■ **WHAT IS BEING ASKED**:
When you spot the word "annot" in a line of the data below, copy that line.

■ **Entries taken from a collection**:
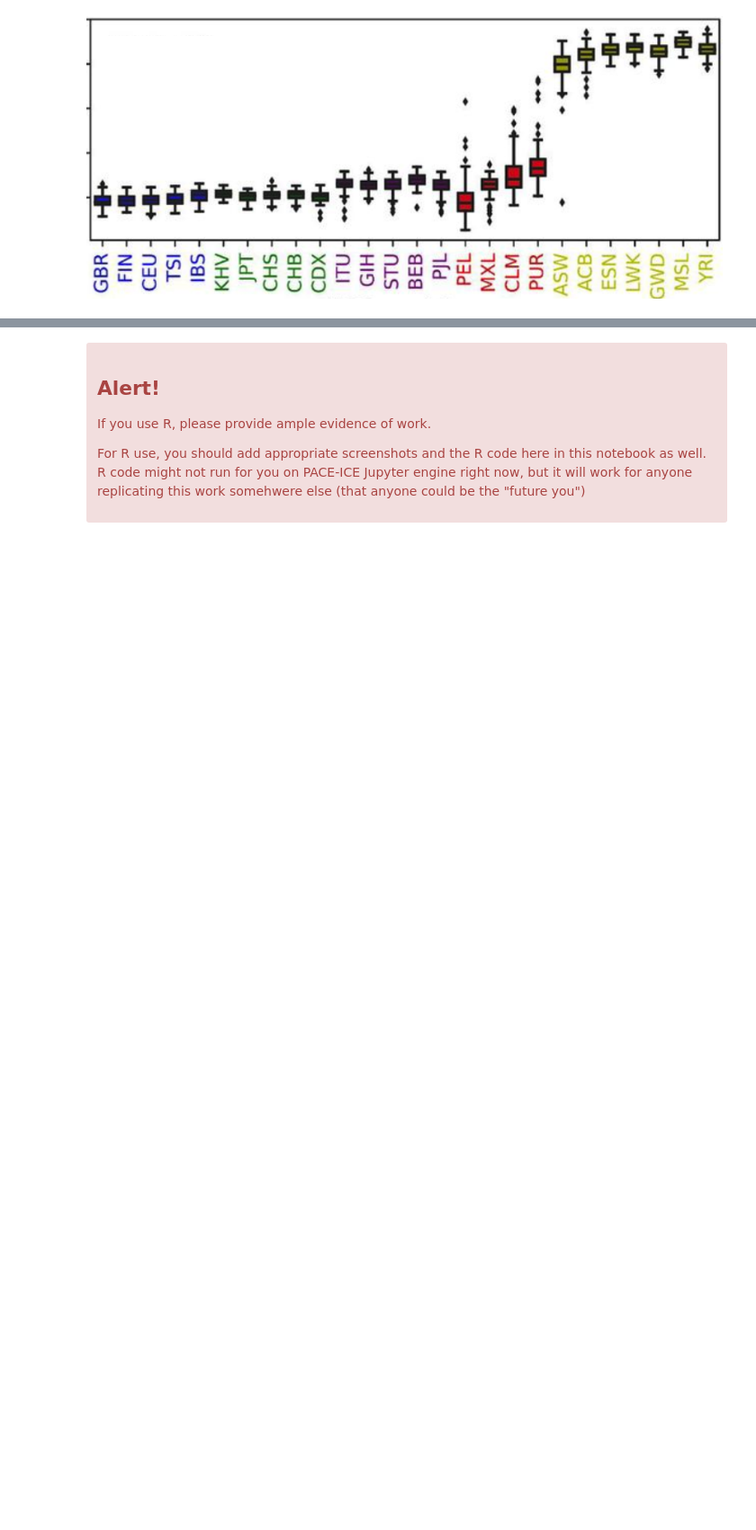
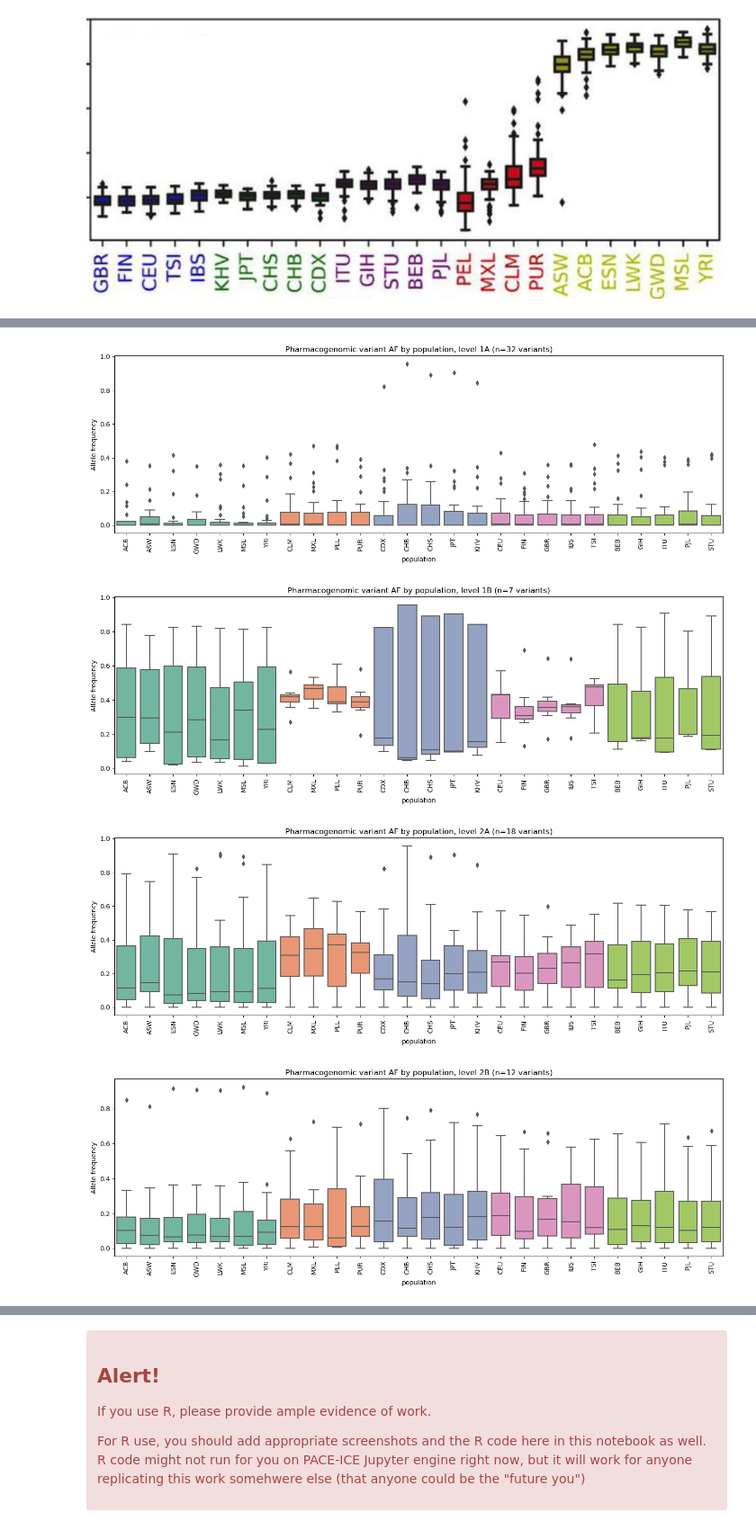
Before and after one commit to ishitasukul-tech/BIOL-6150-Project-8, a Jupyter notebook: Project8-Pharmacogenomics.ipynb, the cells around one changed output, grey strips where cells are left out. Shown at 90% size. Cells and saved outputs as stored; diff of their text form; code cells hidden in the pictures; blank space fills up the shorter version.

```diff
--- a/Project8-Pharmacogenomics.ipynb
+++ b/Project8-Pharmacogenomics.ipynb
@@ -107,0 +320,7 @@ rs_df.to_csv("filtered_clinical_variants.tsv", sep="\t", index=False)
+# %%
+test_vcf = scratch_dir / "phase3.chr2.GRCh38.GT.crossmap.vcf.gz"
+out = subprocess.run(["bcftools", "index", "-s", str(test_vcf)],
+                     capture_output=True, text=True, check=True).stdout
+vcf_chr_name = out.split()[0]
+print("VCF chromosome name:", vcf_chr_name)
+use_chr = vcf_chr_name.startswith("chr")
@@ -131,0 +548,11 @@ rs_df.to_csv("filtered_clinical_variants.tsv", sep="\t", index=False)
+# %%
+clin = pd.read_csv("filtered_clinical_variants.tsv", sep="\t", dtype=str)
+clin_lvl = (clin[["variant", "level of evidence"]]
+            .rename(columns={"variant": "ID", "level of evidence": "level"})
+            .drop_duplicates())
+
+annot = pgx_af.merge(clin_lvl, on="ID", how="left")
+print(annot["level"].isna().sum(), "rows without a level")          # want 0
+print(annot.groupby("level")["ID"].nunique())
+
+annot.to_csv("pgx_population_AF_with_evidence.tsv", sep="\t", index=False)
@@ -131,0 +569,29 @@ rs_df.to_csv("filtered_clinical_variants.tsv", sep="\t", index=False)
+# %%
+import matplotlib.pyplot as plt
+import seaborn as sns
+
+pan = pd.read_csv(panel_file, sep="\t")[["pop", "super_pop"]].drop_duplicates()
+pop_order = pan.sort_values(["super_pop", "pop"])["pop"].tolist()
+colors = dict(zip(sorted(pan["super_pop"].unique()), sns.color_palette("Set2", 5)))
+pop_color = {p: colors[s] for p, s in zip(pan["pop"], pan["super_pop"])}
+
+long = annot.melt(id_vars=["ID", "level"], value_vars=pop_cols,
+                  var_name="population", value_name="AF")
+
+for lvl in ["1A", "1B", "2A", "2B", "3", "4"]:
+    sub = long[long["level"] == lvl]
+    if sub.empty:
+        continue
+    plt.figure(figsize=(14, 5))
+    sns.boxplot(data=sub, x="population", y="AF", order=pop_order, palette=pop_color)
+    plt.title(f"Pharmacogenomic variant AF by population, level {lvl} (n={sub['ID'].nunique()} variants)")
+    plt.xticks(rotation=90)
+    plt.ylabel("Allele frequency")
+    plt.tight_layout()
+    plt.savefig(f"boxplot_level_{lvl}.png", dpi=200)
+    plt.show()
+# %% [output]
+[figure, added]
+[figure, added]
+[figure, added]
+[figure, added]
```
Also changed, not shown: parts of 24 cells of this notebook.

■ **RESULT BELOW**:
+annot = pgx_af.merge(clin_lvl, on="ID", how="left")
+print(annot["level"].isna().sum(), "rows without a level")          # want 0
+print(annot.groupby("level")["ID"].nunique())
+annot.to_csv("pgx_population_AF_with_evidence.tsv", sep="\t", index=False)
+long = annot.melt(id_vars=["ID", "level"], value_vars=pop_cols,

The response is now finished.